Talgo has broken the record of India's fastest train, the recently launched Gatiman Express, by achieving a maximum speed of 180 km per hour on the Mathura-Palwal stretch.
On July 13, the high speed Spanish Talgo train broke the record of India’s fastest train, the recently launched Gatiman Express, by achieving a maximum speed of 180 km per hour on the Mathura-Palwal stretch.
It covered the distance of 84 km, which normally takes about 90 minutes, in 38 minutes. The train had nine empty coaches hauled by a Varanasi-made 4,500-HP diesel engine.
“The feeling of the train running at such a high speed was amazing. Before the trial, we were a bit worried about the performance of the coaches at 180 kmph, but they ran exceptionally well, including on curves,” said Vivek Sharma, second loco pilot in the engine of the train, to Times of India.Lead pilot Sunil Kumar Pathak, the other driver in the train, added: “For me, the most striking part of the journey was the fact that an Indian diesel engine pulled the coaches at 180 kmph, a feat which no locomotive engine manufactured in the country had accomplished so far.”
Talgo consists of nine coaches — two executive class cars, four chair cars, a pantry car, a power car, and a tail-end coach for staff and equipment.
This is the second phase of trials for the train. It was supervised by engineers from Spain and Indian Railways’ Research Design and Standards Organisation (RDSO), Lucknow. About 20 more rounds of tests will take place till July 26, before the use and suitability of this train for Indian tracks is determined.
Sandbags will be placed on seats to simulate passenger weight in the third trial. The test run will take place between Mumbai and New Delhi, a distance of about 1400 km, and will attempt to achieve a top speed of 220 kmph. Talgo envisages that this 17-hour journey will be completed in 12 hours by the high speed train.
Talgo is a Madrid based manufacturer of high speed passenger trains. Its lightweight aluminium coaches are designed to run along curves without decelerating.
Talgo coaches weigh much less than Indian Railways’ coaches and also consume 30% less energy, besides helping reduce travel time of course.

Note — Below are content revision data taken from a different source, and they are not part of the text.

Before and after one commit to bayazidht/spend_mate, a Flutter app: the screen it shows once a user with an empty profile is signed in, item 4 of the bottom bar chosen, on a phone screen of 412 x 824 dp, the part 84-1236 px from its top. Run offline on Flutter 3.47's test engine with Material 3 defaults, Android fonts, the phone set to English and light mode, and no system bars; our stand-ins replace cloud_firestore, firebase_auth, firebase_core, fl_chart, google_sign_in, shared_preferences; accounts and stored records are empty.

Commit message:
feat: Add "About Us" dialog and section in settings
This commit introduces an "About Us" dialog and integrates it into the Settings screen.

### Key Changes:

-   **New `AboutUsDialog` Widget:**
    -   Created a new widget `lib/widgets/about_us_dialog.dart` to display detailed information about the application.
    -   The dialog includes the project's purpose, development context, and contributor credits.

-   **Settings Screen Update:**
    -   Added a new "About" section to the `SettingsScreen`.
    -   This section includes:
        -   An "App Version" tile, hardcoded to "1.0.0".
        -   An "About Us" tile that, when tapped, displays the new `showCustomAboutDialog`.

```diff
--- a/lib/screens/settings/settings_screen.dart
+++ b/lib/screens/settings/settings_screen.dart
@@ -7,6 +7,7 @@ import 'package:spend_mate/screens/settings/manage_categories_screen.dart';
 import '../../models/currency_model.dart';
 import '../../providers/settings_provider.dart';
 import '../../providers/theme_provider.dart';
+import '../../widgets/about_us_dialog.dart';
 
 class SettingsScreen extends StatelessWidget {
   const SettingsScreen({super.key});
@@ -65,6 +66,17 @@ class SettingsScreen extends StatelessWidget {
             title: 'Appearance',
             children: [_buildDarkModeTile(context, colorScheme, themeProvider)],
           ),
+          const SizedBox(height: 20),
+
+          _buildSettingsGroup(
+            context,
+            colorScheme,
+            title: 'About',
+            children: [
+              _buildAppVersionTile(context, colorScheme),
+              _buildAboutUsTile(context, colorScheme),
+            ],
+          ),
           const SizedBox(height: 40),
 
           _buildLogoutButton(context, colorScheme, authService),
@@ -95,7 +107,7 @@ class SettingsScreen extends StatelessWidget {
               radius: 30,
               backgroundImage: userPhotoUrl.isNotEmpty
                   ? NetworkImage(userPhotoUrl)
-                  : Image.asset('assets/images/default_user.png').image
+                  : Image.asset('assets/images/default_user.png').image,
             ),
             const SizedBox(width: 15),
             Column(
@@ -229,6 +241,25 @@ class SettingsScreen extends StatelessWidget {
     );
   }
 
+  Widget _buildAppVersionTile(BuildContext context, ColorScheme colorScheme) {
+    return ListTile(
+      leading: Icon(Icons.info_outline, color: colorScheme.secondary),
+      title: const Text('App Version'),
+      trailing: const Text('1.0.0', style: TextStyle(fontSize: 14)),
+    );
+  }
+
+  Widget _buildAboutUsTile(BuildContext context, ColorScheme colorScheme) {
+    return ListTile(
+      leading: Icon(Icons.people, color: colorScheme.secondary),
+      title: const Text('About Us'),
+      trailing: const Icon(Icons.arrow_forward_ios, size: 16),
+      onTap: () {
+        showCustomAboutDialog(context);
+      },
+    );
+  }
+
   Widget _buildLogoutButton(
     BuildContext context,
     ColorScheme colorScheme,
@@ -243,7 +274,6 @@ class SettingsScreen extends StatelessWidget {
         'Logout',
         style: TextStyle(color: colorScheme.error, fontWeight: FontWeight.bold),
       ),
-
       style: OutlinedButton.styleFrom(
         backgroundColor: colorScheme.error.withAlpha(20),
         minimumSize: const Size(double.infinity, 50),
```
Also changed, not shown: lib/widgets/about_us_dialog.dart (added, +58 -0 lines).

“Today’s successful achievement is a major milestone in the history of railways and it takes us closer to our dreams of having high-speed train service on the existing railway tracks,” Dilip Kumar Singh, Additional Divisional Railway Manager (ADRM) of Agra, said, on behalf of Indian Railways.